He teamed with Levinson last year on the ASC camera assessment series, a project he describes as “more challenging than any movie I’ve ever done. It entailed putting footage from seven different digital cameras, as well as film cameras, into the same color space without the full benefit of highly-developed Input Device Transforms (IDTs) for every camera.
“The camera assessment taught us an enormous amount about what the state of the art of cinematography and digital intermediate are at this moment, but, more importantly, it gave us a great indication of where we ought to drive our craft in the future.”
Stump prefers Barco, Christie or NEC projectors in the DI suite and he finds that the DVS Clipster server “works well in the DI environment.” He also likes to have a Panasonic plasma display and Sony BVM CRT “handy” so he can check, “with great confidence,” the calibration of the color loop.
He is currently working as VFX supervisor on a stereoscopic 3D film that has an all-Red pipeline. “My preferred tool for on-set color correction and LUT management through to post in a 3D pipeline is Assimilate’s Scratch,” he says. “There’s a custom 3D toolset from Scratch in release now. Color correction for 3D requires a vastly more critical match for left and right eyes — you need very tight color matching.”
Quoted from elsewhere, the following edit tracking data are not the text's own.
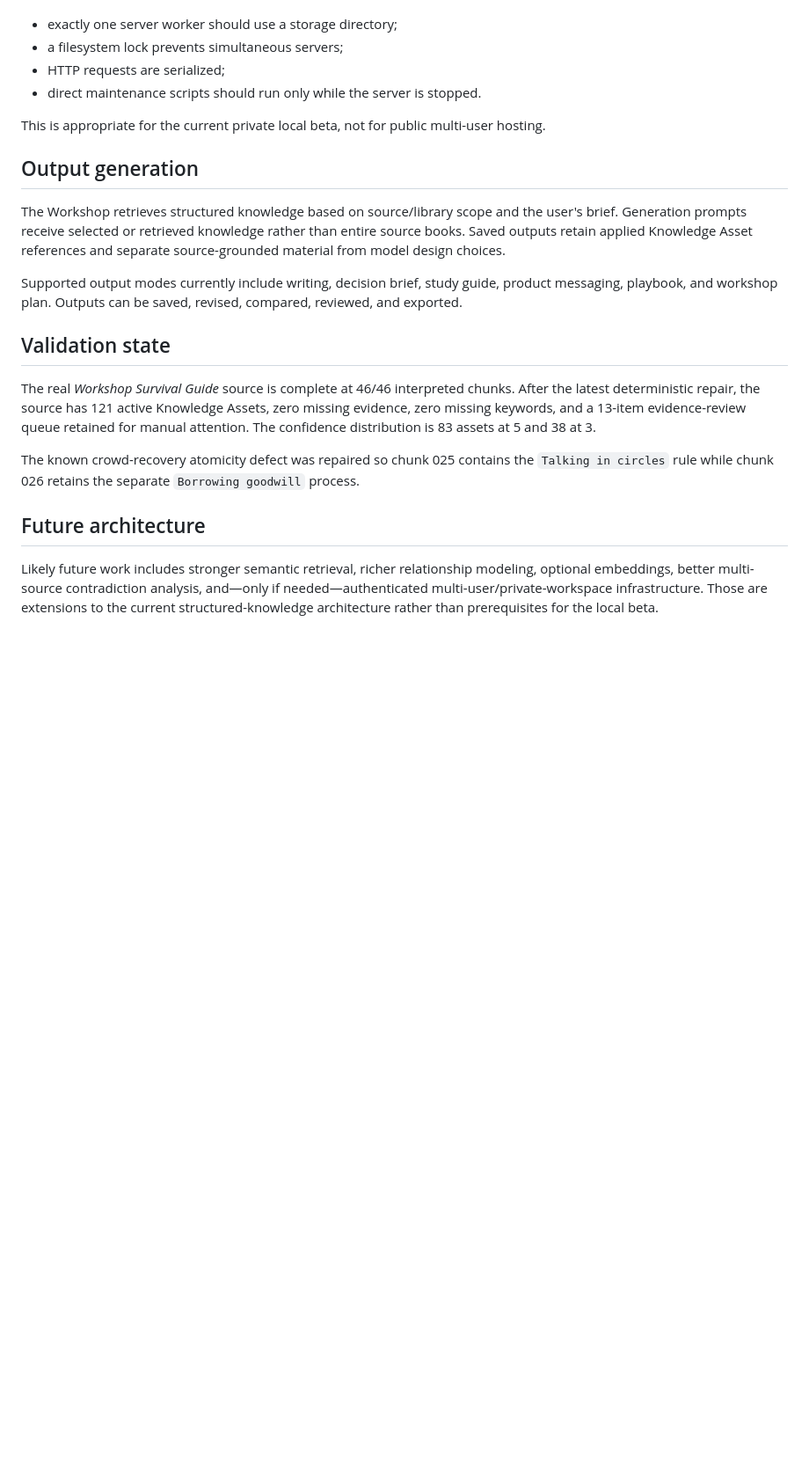
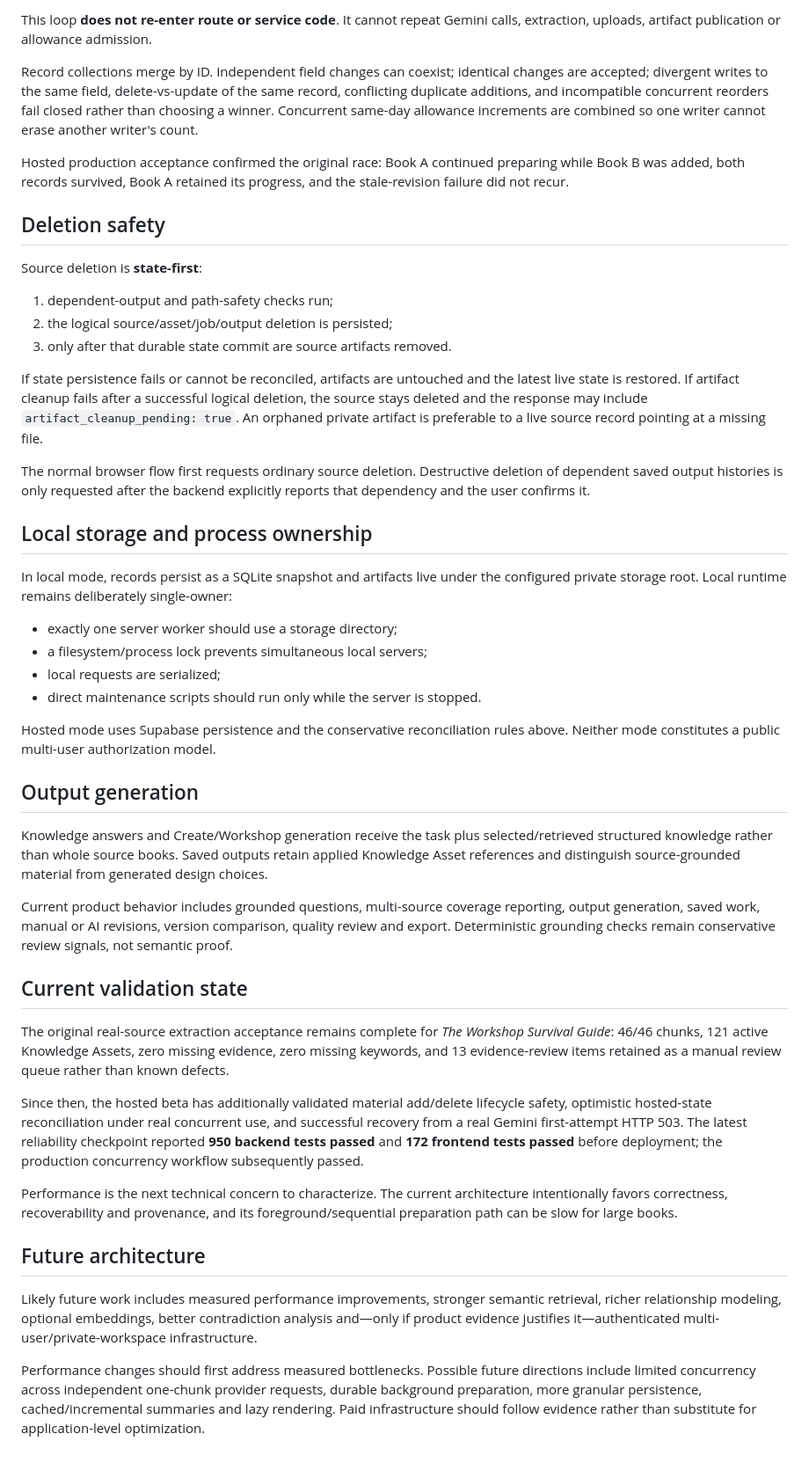
Before and after one commit to beautifulmind9/knowledge-engine, a Markdown page: docs/architecture.md, the part around one of its changes. Shown at 88% size. GitHub-like rendering; blank space fills up the shorter version.

```diff
--- a/docs/architecture.md
+++ b/docs/architecture.md
@@ -104,23 +127,48 @@ Core records persist as a SQLite snapshot; uploaded files, extracted text, and c
+This loop **does not re-enter route or service code**. It cannot repeat Gemini calls, extraction, uploads, artifact publication or allowance admission.
+
+Record collections merge by ID. Independent field changes can coexist; identical changes are accepted; divergent writes to the same field, delete-vs-update of the same record, conflicting duplicate additions, and incompatible concurrent reorders fail closed rather than choosing a winner. Concurrent same-day allowance increments are combined so one writer cannot erase another writer's count.
+
+Hosted production acceptance confirmed the original race: Book A continued preparing while Book B was added, both records survived, Book A retained its progress, and the stale-revision failure did not recur.
+
+## Deletion safety
+
+Source deletion is **state-first**:
+
+1. dependent-output and path-safety checks run;
+2. the logical source/asset/job/output deletion is persisted;
+3. only after that durable state commit are source artifacts removed.
+
+If state persistence fails or cannot be reconciled, artifacts are untouched and the latest live state is restored. If artifact cleanup fails after a successful logical deletion, the source stays deleted and the response may include `artifact_cleanup_pending: true`. An orphaned private artifact is preferable to a live source record pointing at a missing file.
+
+The normal browser flow first requests ordinary source deletion. Destructive deletion of dependent saved output histories is only requested after the backend explicitly reports that dependency and the user confirms it.
+
+## Local storage and process ownership
+
+In local mode, records persist as a SQLite snapshot and artifacts live under the configured private storage root. Local runtime remains deliberately single-owner:
 
 - exactly one server worker should use a storage directory;
-- a filesystem lock prevents simultaneous servers;
-- HTTP requests are serialized;
+- a filesystem/process lock prevents simultaneous local servers;
+- local requests are serialized;
 - direct maintenance scripts should run only while the server is stopped.
 
-This is appropriate for the current private local beta, not for public multi-user hosting.
+Hosted mode uses Supabase persistence and the conservative reconciliation rules above. Neither mode constitutes a public multi-user authorization model.
 
 ## Output generation
 
-The Workshop retrieves structured knowledge based on source/library scope and the user's brief. Generation prompts receive selected or retrieved knowledge rather than entire source books. Saved outputs retain applied Knowledge Asset references and separate source-grounded material from model design choices.
+Knowledge answers and Create/Workshop generation receive the task plus selected/retrieved structured knowledge rather than whole source books. Saved outputs retain applied Knowledge Asset references and distinguish source-grounded material from generated design choices.
 
-Supported output modes currently include writing, decision brief, study guide, product messaging, playbook, and workshop plan. Outputs can be saved, revised, compared, reviewed, and exported.
+Current product behavior includes grounded questions, multi-source coverage reporting, output generation, saved work, manual or AI revisions, version comparison, quality review and export. Deterministic grounding checks remain conservative review signals, not semantic proof.
 
-## Validation state
+## Current validation state
 
-The real *Workshop Survival Guide* source is complete at 46/46 interpreted chunks. After the latest deterministic repair, the source has 121 active Knowledge Assets, zero missing evidence, zero missing keywords, and a 13-item evidence-review queue retained for manual attention. The confidence distribution is 83 assets at 5 and 38 at 3.
+The original real-source extraction acceptance remains complete for *The Workshop Survival Guide*: 46/46 chunks, 121 active Knowledge Assets, zero missing evidence, zero missing keywords, and 13 evidence-review items retained as a manual review queue rather than known defects.
 
-The known crowd-recovery atomicity defect was repaired so chunk 025 contains the `Talking in circles` rule while chunk 026 retains the separate `Borrowing goodwill` process.
+Since then, the hosted beta has additionally validated material add/delete lifecycle safety, optimistic hosted-state reconciliation under real concurrent use, and successful recovery from a real Gemini first-attempt HTTP 503. The latest reliability checkpoint reported **950 backend tests passed** and **172 frontend tests passed** before deployment; the production concurrency workflow subsequently passed.
+
+Performance is the next technical concern to characterize. The current architecture intentionally favors correctness, recoverability and provenance, and its foreground/sequential preparation path can be slow for large books.
 
 ## Future architecture
 
-Likely future work includes stronger semantic retrieval, richer relationship modeling, optional embeddings, better multi-source contradiction analysis, and—only if needed—authenticated multi-user/private-workspace infrastructure. Those are extensions to the current structured-knowledge architecture rather than prerequisites for the local beta.
+Likely future work includes measured performance improvements, stronger semantic retrieval, richer relationship modeling, optional embeddings, better contradiction analysis and—only if product evidence justifies it—authenticated multi-user/private-workspace infrastructure.
+
+Performance changes should first address measured bottlenecks. Possible future directions include limited concurrency across independent one-chunk provider requests, durable background preparation, more granular persistence, cached/incremental summaries and lazy rendering. Paid infrastructure should follow evidence rather than substitute for application-level optimization.
```
Also changed, not shown: other parts of docs/architecture.md (+44 -21 lines).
Stump served on the ASC’s DI sub-committee that recognized the need to be able to export color information from one system to another. “It didn’t exist, so we built ASC CDL (Color Decision List) from the ground up to take color information from the set to post production,” he explains. “It’s a very important component of DI color work and has become standard practice in the last few years.”